» Your task
Copy each line of the entries that contains the word "import".

Working data section start

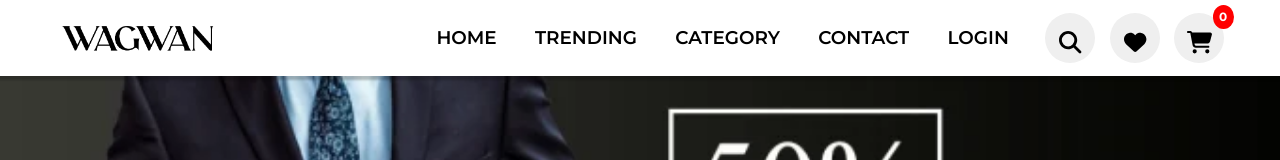
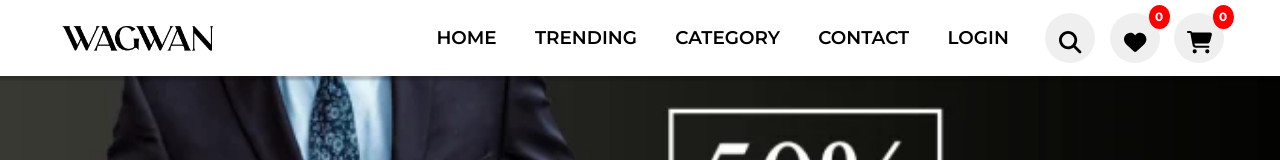
Before and after one commit to ogunshinaismail/E-commerce-codesandbox, a React (Create React App) app: page / in a window 1280 px wide. Shown: the top 160 px of the page. Built offline with nearby package versions, Linux system fonts and the light colour scheme.

Commit message:
wishlist length and direct routing

```diff
--- a/src/component/Header.jsx
+++ b/src/component/Header.jsx
@@ -11,14 +11,17 @@ import logo from "../images/logo.png";
 import { useState } from "react";
 import { CartState } from "../context/Context";
 import CartModal from "./CartModal";
+import { useNavigate } from "react-router-dom";
+// import { Link } from 'react-router-dom'
 
 export default function Header() {
   const [isSearch, setIsSearch] = useState(false);
   const [showCart, setShowCart] = useState(false);
   const {
-      state: { products, cart },
+      state: { wishlist, cart },
       dispatch,
   } = CartState();
+  const navigate = useNavigate();
 
   return (
     <>
@@ -101,9 +104,12 @@ export default function Header() {
             {/* <i class="bi bi-search"></i> */}
           </button>
 
-          <button className="favorite">
+          <button className="favorite" onClick={() => navigate("/wishlist")}>
             {/* <i class="bi bi-heart"></i> */}
             <FontAwesomeIcon icon={faHeart} />
+            <div className="cart-length">
+              <p>{wishlist.length}</p>
+            </div>
           </button>
 
           <button className="shopping-crat" onClick={() => setShowCart(true)}>
```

Working data section end

» Task result
@@ -11,14 +11,17 @@ import logo from "../images/logo.png";
 import { useState } from "react";
 import { CartState } from "../context/Context";
 import CartModal from "./CartModal";
+import { useNavigate } from "react-router-dom";
+// import { Link } from 'react-router-dom'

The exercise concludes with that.